◆ Exercise prompt ◆
Please set down each line of the data again, unchanged.

Web interface edit records:
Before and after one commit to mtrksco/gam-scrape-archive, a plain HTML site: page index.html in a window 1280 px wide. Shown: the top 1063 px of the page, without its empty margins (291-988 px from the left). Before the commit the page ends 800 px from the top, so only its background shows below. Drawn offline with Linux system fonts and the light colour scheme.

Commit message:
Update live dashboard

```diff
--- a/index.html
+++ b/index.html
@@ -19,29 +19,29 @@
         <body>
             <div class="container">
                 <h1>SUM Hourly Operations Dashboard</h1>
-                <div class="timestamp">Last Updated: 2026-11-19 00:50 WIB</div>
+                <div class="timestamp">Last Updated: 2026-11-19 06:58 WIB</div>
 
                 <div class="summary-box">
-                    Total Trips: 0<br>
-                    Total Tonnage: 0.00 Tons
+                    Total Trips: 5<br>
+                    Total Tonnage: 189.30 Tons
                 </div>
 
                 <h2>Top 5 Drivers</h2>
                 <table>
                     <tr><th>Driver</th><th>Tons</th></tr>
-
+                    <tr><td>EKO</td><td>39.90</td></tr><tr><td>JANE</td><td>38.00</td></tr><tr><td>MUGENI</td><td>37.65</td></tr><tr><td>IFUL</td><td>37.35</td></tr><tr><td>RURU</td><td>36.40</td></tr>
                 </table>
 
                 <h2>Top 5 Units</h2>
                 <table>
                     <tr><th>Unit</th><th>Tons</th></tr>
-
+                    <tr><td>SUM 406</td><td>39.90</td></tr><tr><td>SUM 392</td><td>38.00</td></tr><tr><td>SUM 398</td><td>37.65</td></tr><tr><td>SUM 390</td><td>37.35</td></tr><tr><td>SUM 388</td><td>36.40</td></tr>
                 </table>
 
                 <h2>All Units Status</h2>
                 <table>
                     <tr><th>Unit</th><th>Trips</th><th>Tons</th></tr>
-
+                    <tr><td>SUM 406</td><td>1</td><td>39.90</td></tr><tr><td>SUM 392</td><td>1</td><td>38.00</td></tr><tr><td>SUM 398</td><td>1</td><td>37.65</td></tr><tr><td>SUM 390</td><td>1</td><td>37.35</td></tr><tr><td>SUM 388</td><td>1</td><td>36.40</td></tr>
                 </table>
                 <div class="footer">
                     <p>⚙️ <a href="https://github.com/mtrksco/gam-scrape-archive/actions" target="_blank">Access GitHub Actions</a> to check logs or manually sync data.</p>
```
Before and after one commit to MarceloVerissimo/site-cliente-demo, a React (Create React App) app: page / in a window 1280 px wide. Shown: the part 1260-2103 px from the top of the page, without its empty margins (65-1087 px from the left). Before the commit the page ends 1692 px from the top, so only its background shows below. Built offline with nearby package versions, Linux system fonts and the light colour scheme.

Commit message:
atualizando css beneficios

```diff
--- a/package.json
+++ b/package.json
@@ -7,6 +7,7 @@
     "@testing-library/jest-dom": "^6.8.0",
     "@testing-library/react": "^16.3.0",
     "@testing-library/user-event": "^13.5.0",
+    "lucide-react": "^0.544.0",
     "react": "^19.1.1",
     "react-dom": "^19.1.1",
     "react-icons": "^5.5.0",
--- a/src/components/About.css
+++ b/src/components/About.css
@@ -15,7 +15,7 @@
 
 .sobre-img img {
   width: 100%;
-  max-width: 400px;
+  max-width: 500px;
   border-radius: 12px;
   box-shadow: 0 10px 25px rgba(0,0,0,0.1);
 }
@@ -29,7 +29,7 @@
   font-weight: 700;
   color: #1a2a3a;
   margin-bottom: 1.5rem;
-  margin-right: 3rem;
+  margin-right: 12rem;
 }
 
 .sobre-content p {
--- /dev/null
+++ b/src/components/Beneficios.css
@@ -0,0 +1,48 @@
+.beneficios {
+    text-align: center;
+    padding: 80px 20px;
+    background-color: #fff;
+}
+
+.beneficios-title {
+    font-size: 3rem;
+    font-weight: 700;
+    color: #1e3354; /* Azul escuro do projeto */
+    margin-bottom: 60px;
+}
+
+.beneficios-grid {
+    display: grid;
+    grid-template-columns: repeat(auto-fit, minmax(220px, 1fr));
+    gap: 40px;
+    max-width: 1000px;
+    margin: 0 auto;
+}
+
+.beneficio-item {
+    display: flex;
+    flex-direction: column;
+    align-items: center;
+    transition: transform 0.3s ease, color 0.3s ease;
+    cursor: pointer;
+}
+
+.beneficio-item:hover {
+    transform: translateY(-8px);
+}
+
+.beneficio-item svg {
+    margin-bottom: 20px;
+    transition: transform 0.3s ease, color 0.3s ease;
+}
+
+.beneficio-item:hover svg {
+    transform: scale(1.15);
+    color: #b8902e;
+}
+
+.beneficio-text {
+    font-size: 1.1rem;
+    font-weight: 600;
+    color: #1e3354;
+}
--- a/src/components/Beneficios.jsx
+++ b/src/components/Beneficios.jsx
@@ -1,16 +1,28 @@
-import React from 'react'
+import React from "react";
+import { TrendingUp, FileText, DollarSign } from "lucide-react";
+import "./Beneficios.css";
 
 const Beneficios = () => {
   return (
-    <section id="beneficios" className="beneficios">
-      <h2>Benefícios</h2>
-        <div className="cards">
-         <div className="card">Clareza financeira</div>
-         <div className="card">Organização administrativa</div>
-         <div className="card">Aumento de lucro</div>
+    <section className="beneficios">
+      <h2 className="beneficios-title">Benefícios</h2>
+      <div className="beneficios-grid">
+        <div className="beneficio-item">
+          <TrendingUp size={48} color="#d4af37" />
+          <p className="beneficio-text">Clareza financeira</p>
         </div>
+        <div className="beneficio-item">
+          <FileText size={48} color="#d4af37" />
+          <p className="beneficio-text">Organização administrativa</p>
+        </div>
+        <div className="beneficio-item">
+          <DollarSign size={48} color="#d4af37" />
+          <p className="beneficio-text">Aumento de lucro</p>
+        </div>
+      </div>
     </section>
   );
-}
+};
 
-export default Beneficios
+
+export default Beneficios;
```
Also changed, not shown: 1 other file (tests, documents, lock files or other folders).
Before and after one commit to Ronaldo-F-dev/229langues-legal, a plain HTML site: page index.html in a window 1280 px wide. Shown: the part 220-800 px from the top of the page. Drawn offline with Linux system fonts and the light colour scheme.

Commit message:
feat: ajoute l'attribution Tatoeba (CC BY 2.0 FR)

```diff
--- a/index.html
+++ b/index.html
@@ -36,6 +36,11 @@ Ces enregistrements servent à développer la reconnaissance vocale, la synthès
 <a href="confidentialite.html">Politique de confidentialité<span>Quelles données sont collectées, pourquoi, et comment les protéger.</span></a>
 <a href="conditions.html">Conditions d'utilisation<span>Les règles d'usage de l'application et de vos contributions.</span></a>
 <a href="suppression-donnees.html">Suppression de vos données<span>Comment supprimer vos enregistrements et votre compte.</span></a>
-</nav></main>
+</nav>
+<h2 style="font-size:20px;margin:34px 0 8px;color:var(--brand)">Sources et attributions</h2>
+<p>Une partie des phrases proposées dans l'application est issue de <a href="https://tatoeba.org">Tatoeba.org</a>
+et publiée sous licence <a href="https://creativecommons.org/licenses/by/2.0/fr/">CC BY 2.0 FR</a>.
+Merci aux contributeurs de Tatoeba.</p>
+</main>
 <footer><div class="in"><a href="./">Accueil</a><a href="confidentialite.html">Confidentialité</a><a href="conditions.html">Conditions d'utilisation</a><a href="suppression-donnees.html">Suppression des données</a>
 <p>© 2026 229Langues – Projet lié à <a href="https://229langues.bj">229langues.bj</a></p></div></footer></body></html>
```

◆ Answer to this task ◆
Before and after one commit to mtrksco/gam-scrape-archive, a plain HTML site: page index.html in a window 1280 px wide. Shown: the top 1063 px of the page, without its empty margins (291-988 px from the left). Before the commit the page ends 800 px from the top, so only its background shows below. Drawn offline with Linux system fonts and the light colour scheme.

Commit message:
Update live dashboard

```diff
--- a/index.html
+++ b/index.html
@@ -19,29 +19,29 @@
         <body>
             <div class="container">
                 <h1>SUM Hourly Operations Dashboard</h1>
-                <div class="timestamp">Last Updated: 2026-11-19 00:50 WIB</div>
+                <div class="timestamp">Last Updated: 2026-11-19 06:58 WIB</div>
 
                 <div class="summary-box">
-                    Total Trips: 0<br>
-                    Total Tonnage: 0.00 Tons
+                    Total Trips: 5<br>
+                    Total Tonnage: 189.30 Tons
                 </div>
 
                 <h2>Top 5 Drivers</h2>
                 <table>
                     <tr><th>Driver</th><th>Tons</th></tr>
-
+                    <tr><td>EKO</td><td>39.90</td></tr><tr><td>JANE</td><td>38.00</td></tr><tr><td>MUGENI</td><td>37.65</td></tr><tr><td>IFUL</td><td>37.35</td></tr><tr><td>RURU</td><td>36.40</td></tr>
                 </table>
 
                 <h2>Top 5 Units</h2>
                 <table>
                     <tr><th>Unit</th><th>Tons</th></tr>
-
+                    <tr><td>SUM 406</td><td>39.90</td></tr><tr><td>SUM 392</td><td>38.00</td></tr><tr><td>SUM 398</td><td>37.65</td></tr><tr><td>SUM 390</td><td>37.35</td></tr><tr><td>SUM 388</td><td>36.40</td></tr>
                 </table>
 
                 <h2>All Units Status</h2>
                 <table>
                     <tr><th>Unit</th><th>Trips</th><th>Tons</th></tr>
-
+                    <tr><td>SUM 406</td><td>1</td><td>39.90</td></tr><tr><td>SUM 392</td><td>1</td><td>38.00</td></tr><tr><td>SUM 398</td><td>1</td><td>37.65</td></tr><tr><td>SUM 390</td><td>1</td><td>37.35</td></tr><tr><td>SUM 388</td><td>1</td><td>36.40</td></tr>
                 </table>
                 <div class="footer">
                     <p>⚙️ <a href="https://github.com/mtrksco/gam-scrape-archive/actions" target="_blank">Access GitHub Actions</a> to check logs or manually sync data.</p>
```
Before and after one commit to MarceloVerissimo/site-cliente-demo, a React (Create React App) app: page / in a window 1280 px wide. Shown: the part 1260-2103 px from the top of the page, without its empty margins (65-1087 px from the left). Before the commit the page ends 1692 px from the top, so only its background shows below. Built offline with nearby package versions, Linux system fonts and the light colour scheme.

Commit message:
atualizando css beneficios

```diff
--- a/package.json
+++ b/package.json
@@ -7,6 +7,7 @@
     "@testing-library/jest-dom": "^6.8.0",
     "@testing-library/react": "^16.3.0",
     "@testing-library/user-event": "^13.5.0",
+    "lucide-react": "^0.544.0",
     "react": "^19.1.1",
     "react-dom": "^19.1.1",
     "react-icons": "^5.5.0",
--- a/src/components/About.css
+++ b/src/components/About.css
@@ -15,7 +15,7 @@
 
 .sobre-img img {
   width: 100%;
-  max-width: 400px;
+  max-width: 500px;
   border-radius: 12px;
   box-shadow: 0 10px 25px rgba(0,0,0,0.1);
 }
@@ -29,7 +29,7 @@
   font-weight: 700;
   color: #1a2a3a;
   margin-bottom: 1.5rem;
-  margin-right: 3rem;
+  margin-right: 12rem;
 }
 
 .sobre-content p {
--- /dev/null
+++ b/src/components/Beneficios.css
@@ -0,0 +1,48 @@
+.beneficios {
+    text-align: center;
+    padding: 80px 20px;
+    background-color: #fff;
+}
+
+.beneficios-title {
+    font-size: 3rem;
+    font-weight: 700;
+    color: #1e3354; /* Azul escuro do projeto */
+    margin-bottom: 60px;
+}
+
+.beneficios-grid {
+    display: grid;
+    grid-template-columns: repeat(auto-fit, minmax(220px, 1fr));
+    gap: 40px;
+    max-width: 1000px;
+    margin: 0 auto;
+}
+
+.beneficio-item {
+    display: flex;
+    flex-direction: column;
+    align-items: center;
+    transition: transform 0.3s ease, color 0.3s ease;
+    cursor: pointer;
+}
+
+.beneficio-item:hover {
+    transform: translateY(-8px);
+}
+
+.beneficio-item svg {
+    margin-bottom: 20px;
+    transition: transform 0.3s ease, color 0.3s ease;
+}
+
+.beneficio-item:hover svg {
+    transform: scale(1.15);
+    color: #b8902e;
+}
+
+.beneficio-text {
+    font-size: 1.1rem;
+    font-weight: 600;
+    color: #1e3354;
+}
--- a/src/components/Beneficios.jsx
+++ b/src/components/Beneficios.jsx
@@ -1,16 +1,28 @@
-import React from 'react'
+import React from "react";
+import { TrendingUp, FileText, DollarSign } from "lucide-react";
+import "./Beneficios.css";
 
 const Beneficios = () => {
   return (
-    <section id="beneficios" className="beneficios">
-      <h2>Benefícios</h2>
-        <div className="cards">
-         <div className="card">Clareza financeira</div>
-         <div className="card">Organização administrativa</div>
-         <div className="card">Aumento de lucro</div>
+    <section className="beneficios">
+      <h2 className="beneficios-title">Benefícios</h2>
+      <div className="beneficios-grid">
+        <div className="beneficio-item">
+          <TrendingUp size={48} color="#d4af37" />
+          <p className="beneficio-text">Clareza financeira</p>
         </div>
+        <div className="beneficio-item">
+          <FileText size={48} color="#d4af37" />
+          <p className="beneficio-text">Organização administrativa</p>
+        </div>
+        <div className="beneficio-item">
+          <DollarSign size={48} color="#d4af37" />
+          <p className="beneficio-text">Aumento de lucro</p>
+        </div>
+      </div>
     </section>
   );
-}
+};
 
-export default Beneficios
+
+export default Beneficios;
```
Also changed, not shown: 1 other file (tests, documents, lock files or other folders).
Before and after one commit to Ronaldo-F-dev/229langues-legal, a plain HTML site: page index.html in a window 1280 px wide. Shown: the part 220-800 px from the top of the page. Drawn offline with Linux system fonts and the light colour scheme.

Commit message:
feat: ajoute l'attribution Tatoeba (CC BY 2.0 FR)

```diff
--- a/index.html
+++ b/index.html
@@ -36,6 +36,11 @@ Ces enregistrements servent à développer la reconnaissance vocale, la synthès
 <a href="confidentialite.html">Politique de confidentialité<span>Quelles données sont collectées, pourquoi, et comment les protéger.</span></a>
 <a href="conditions.html">Conditions d'utilisation<span>Les règles d'usage de l'application et de vos contributions.</span></a>
 <a href="suppression-donnees.html">Suppression de vos données<span>Comment supprimer vos enregistrements et votre compte.</span></a>
-</nav></main>
+</nav>
+<h2 style="font-size:20px;margin:34px 0 8px;color:var(--brand)">Sources et attributions</h2>
+<p>Une partie des phrases proposées dans l'application est issue de <a href="https://tatoeba.org">Tatoeba.org</a>
+et publiée sous licence <a href="https://creativecommons.org/licenses/by/2.0/fr/">CC BY 2.0 FR</a>.
+Merci aux contributeurs de Tatoeba.</p>
+</main>
 <footer><div class="in"><a href="./">Accueil</a><a href="confidentialite.html">Confidentialité</a><a href="conditions.html">Conditions d'utilisation</a><a href="suppression-donnees.html">Suppression des données</a>
 <p>© 2026 229Langues – Projet lié à <a href="https://229langues.bj">229langues.bj</a></p></div></footer></body></html>
```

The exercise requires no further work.